Meantime the boat has spent many weeks in the boat yard in Hungary being refinished and modified. That has put them a little behind their training schedule but the good news is that Fa and new Kiwi-American co-skipper Conrad Colman are en route for Barcelona, passing this Tuesday between the Adriatic and the Mediterranean. Since leaving Trieste they have been mostly sailing in upwind conditions which has been a good test for the boat, but quite unpleasant for the duo. Colman, who joined the project just a few days before the boat left Trieste, says he is enjoying the challenge, having a pleasant birthday moment on board Spirit of Hungary.

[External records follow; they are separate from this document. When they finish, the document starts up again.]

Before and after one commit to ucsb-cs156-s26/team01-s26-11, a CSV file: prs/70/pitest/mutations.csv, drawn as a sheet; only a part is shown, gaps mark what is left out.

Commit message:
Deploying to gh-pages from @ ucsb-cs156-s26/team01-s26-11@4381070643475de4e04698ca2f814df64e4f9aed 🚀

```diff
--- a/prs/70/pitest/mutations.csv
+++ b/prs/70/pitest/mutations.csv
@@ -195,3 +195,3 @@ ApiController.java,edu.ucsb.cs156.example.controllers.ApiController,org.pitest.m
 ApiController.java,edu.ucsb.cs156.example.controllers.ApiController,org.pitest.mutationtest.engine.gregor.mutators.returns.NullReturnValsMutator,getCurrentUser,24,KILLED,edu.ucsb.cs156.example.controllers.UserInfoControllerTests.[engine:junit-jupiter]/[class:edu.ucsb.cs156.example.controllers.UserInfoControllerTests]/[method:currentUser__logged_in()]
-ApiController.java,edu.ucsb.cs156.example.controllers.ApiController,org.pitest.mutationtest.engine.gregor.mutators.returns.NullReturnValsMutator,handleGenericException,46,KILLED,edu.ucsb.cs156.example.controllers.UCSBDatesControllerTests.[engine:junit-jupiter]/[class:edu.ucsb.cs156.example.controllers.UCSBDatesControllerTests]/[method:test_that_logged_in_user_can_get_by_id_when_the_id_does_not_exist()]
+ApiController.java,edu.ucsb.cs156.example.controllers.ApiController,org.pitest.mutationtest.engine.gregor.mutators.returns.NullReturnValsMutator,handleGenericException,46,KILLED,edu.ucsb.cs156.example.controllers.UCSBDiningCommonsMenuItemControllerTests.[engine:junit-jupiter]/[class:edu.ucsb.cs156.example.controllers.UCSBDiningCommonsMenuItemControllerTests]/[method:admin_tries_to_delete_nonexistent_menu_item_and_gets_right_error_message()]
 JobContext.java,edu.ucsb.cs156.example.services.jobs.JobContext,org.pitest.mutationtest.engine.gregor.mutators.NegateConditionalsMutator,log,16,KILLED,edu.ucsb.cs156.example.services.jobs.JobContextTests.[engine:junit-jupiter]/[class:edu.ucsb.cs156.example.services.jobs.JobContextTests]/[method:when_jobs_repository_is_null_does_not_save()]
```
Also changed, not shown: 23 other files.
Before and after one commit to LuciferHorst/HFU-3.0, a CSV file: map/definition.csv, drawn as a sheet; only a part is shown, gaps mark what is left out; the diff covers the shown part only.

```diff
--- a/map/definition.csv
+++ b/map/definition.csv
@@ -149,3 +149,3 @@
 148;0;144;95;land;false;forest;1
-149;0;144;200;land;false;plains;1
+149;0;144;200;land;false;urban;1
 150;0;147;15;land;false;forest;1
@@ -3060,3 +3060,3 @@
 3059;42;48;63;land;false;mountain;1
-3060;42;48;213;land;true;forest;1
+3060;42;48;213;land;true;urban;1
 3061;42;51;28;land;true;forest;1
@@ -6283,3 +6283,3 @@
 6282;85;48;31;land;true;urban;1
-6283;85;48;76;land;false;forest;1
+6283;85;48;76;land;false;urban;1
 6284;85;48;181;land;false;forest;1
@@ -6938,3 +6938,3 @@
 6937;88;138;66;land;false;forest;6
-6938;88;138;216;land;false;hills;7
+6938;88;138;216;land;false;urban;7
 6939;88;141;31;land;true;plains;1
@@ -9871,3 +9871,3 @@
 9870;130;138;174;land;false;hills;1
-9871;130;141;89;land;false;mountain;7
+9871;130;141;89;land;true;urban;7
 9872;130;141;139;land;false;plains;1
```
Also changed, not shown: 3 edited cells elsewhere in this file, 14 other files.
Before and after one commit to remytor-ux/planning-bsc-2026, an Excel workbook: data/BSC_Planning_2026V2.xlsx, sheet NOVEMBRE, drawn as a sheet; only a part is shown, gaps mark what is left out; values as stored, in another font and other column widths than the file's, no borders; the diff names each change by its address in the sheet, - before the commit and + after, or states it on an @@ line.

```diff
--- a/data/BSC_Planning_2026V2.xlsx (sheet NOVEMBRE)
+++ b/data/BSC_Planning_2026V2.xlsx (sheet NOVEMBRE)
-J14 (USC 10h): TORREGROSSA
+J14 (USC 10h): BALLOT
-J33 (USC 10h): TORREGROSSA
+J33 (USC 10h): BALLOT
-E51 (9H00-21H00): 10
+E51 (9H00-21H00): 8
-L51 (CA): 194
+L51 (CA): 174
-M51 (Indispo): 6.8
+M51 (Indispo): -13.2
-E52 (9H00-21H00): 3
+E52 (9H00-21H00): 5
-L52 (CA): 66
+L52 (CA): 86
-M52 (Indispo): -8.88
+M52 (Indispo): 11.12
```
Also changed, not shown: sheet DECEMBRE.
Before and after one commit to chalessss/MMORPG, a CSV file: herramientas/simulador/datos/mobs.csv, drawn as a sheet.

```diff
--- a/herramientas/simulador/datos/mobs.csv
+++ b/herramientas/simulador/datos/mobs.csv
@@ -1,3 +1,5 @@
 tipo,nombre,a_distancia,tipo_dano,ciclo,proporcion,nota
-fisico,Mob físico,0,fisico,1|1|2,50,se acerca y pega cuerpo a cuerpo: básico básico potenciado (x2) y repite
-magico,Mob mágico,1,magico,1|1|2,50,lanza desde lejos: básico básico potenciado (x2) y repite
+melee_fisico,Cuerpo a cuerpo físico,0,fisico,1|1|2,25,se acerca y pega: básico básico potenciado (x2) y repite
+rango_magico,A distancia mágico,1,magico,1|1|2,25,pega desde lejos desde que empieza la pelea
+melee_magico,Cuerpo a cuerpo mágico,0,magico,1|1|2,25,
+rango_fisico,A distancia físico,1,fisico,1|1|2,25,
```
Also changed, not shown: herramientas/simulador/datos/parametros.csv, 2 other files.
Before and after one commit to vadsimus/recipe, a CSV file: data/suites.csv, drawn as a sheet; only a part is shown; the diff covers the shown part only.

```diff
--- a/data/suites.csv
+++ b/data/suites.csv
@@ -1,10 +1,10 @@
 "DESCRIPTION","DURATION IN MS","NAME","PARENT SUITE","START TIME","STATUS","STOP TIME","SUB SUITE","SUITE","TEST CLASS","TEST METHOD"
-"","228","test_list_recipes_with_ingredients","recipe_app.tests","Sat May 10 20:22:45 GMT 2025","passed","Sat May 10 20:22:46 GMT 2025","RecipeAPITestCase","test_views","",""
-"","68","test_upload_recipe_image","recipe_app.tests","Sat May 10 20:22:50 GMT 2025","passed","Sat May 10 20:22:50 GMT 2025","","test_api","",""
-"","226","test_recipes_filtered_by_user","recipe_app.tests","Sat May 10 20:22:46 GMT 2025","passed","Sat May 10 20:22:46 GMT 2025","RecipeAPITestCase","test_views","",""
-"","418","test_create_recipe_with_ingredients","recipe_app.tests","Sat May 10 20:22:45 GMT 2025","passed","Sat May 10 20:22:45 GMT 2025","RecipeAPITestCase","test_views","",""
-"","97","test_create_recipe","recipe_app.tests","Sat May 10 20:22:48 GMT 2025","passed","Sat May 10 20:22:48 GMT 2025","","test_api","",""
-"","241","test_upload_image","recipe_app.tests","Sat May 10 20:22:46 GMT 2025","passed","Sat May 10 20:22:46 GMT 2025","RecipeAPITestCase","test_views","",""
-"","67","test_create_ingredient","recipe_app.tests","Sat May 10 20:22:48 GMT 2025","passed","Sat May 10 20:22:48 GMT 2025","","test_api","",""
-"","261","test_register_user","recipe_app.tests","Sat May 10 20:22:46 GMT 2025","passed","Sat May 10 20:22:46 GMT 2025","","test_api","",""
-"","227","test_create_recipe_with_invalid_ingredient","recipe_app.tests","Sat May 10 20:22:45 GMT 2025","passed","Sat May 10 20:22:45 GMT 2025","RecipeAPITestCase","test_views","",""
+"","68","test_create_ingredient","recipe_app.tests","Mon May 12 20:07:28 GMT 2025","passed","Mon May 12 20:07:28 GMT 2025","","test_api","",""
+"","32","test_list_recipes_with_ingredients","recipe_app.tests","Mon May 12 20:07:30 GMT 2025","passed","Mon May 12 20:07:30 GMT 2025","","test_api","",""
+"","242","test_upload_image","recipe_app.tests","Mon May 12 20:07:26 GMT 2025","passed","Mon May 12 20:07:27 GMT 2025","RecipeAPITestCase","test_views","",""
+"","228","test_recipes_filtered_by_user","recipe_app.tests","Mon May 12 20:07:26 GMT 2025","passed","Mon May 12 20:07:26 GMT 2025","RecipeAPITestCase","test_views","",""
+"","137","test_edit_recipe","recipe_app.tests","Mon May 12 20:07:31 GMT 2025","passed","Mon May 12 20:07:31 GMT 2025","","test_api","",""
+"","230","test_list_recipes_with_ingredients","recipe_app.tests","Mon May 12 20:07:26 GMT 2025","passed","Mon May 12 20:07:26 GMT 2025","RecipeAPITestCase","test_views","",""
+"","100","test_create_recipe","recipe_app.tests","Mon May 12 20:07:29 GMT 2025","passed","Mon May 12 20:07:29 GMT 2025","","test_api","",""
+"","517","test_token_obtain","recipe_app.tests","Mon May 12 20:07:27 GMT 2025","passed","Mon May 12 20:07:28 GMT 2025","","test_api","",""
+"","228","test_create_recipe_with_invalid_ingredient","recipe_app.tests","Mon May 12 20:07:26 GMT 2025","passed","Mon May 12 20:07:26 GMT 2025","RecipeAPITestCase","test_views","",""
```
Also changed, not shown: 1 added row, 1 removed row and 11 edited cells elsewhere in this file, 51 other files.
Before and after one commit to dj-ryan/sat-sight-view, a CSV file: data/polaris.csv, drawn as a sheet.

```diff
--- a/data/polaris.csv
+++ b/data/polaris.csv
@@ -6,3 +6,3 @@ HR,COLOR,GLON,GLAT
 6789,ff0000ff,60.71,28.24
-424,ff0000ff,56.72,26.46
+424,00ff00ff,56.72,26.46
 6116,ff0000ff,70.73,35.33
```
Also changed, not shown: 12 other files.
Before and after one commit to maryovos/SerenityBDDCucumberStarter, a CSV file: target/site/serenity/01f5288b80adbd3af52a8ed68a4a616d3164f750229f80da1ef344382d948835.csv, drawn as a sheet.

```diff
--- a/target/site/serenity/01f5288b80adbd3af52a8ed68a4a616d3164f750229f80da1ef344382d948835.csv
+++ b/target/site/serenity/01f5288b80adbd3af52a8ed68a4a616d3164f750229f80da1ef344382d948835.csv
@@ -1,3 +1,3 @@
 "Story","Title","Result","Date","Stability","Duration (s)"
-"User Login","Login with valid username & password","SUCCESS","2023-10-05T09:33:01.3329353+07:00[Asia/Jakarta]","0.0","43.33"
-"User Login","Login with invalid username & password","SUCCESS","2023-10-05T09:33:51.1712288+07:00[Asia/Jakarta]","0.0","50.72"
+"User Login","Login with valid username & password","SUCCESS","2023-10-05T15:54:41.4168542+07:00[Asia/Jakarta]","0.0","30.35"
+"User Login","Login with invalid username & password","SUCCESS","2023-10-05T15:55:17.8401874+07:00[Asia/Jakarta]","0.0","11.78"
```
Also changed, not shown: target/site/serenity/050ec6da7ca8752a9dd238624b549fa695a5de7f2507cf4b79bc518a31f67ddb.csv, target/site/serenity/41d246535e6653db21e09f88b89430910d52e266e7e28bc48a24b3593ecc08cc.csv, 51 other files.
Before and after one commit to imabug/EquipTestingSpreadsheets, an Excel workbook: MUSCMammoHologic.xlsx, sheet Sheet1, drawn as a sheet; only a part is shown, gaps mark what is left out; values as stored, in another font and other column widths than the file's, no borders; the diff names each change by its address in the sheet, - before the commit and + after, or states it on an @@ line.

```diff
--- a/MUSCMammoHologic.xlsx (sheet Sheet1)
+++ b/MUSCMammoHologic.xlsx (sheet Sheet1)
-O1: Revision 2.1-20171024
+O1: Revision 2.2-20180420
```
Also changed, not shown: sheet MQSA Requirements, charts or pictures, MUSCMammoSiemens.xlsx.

Nandor, how was the final build up to leaving Trieste and actually getting sailing?
It was such a busy time in Trieste after we transported the boat from Hungary. To start the last days we had to set rig and sails and a couple of days after the boat arrived there, Conrad arrived and gor straight to work. He has been happy help us and had a chance to learn some more abut the boat, but in the end the pieces became a boat. And the last two days were very tough with so much to do in such a short time. There were a lot of jobs to be done after the boat was in the yard for the modifications. We had to rebuild almost everything. All the fittings on the mast, electronics and sails. We needed about 10 people in the end on the last day, all busy from the morning until the evening. We will be at about 90 per cent for the delivery. The jobs are well done and the team was good. The boat does generally seem to be fantastic for me. But as far as we can judge the changes and modifications are really good. I am optimistic. I feel good about it.
Speaking this Tuesday morning as they anticipated a short two hours pit stop to fix a couple of small issues with the rigging, Nandor said:
“The weather has made it tiring since we left Trieste, not just that it is upwind but it has been changing all the time, changing in strength and direction but we have been beating all the time non stop, sometimes it is down to zero, sometimes it is 30 plus knots with thunderstorms and so it has been really tiring sailing so far. We have had some technical problems. Right now we are 20 miles from stopping. We will have a short pit stop for a couple of hours and then will carry on to Barcelona. Anyway we are working very well together with Conrad and also with Peter. We are doing four hour watches and that seems to be working for us. You can ask Conrad later when we get there. We have quite a few small techncial things to fix, but we are happy. Progress has been a bit slower than we wanted but from the Strait of Medina it will better”.
And Conrad Colman added: “I am 31 today. It is great day. I was sailing upwind having breakfast of cereal and yoghurt with the sunshine and it was a beautiful moment, having a good day. It has been a little bit complicated with the slamming conditions that we have had which have been good for testing the boat but that is never pleasurable. My grandfather and father always said a gentleman should never go to windward and I have long since not been a gentleman. It is nice to start to get a feeling for Spirit of Hungary.”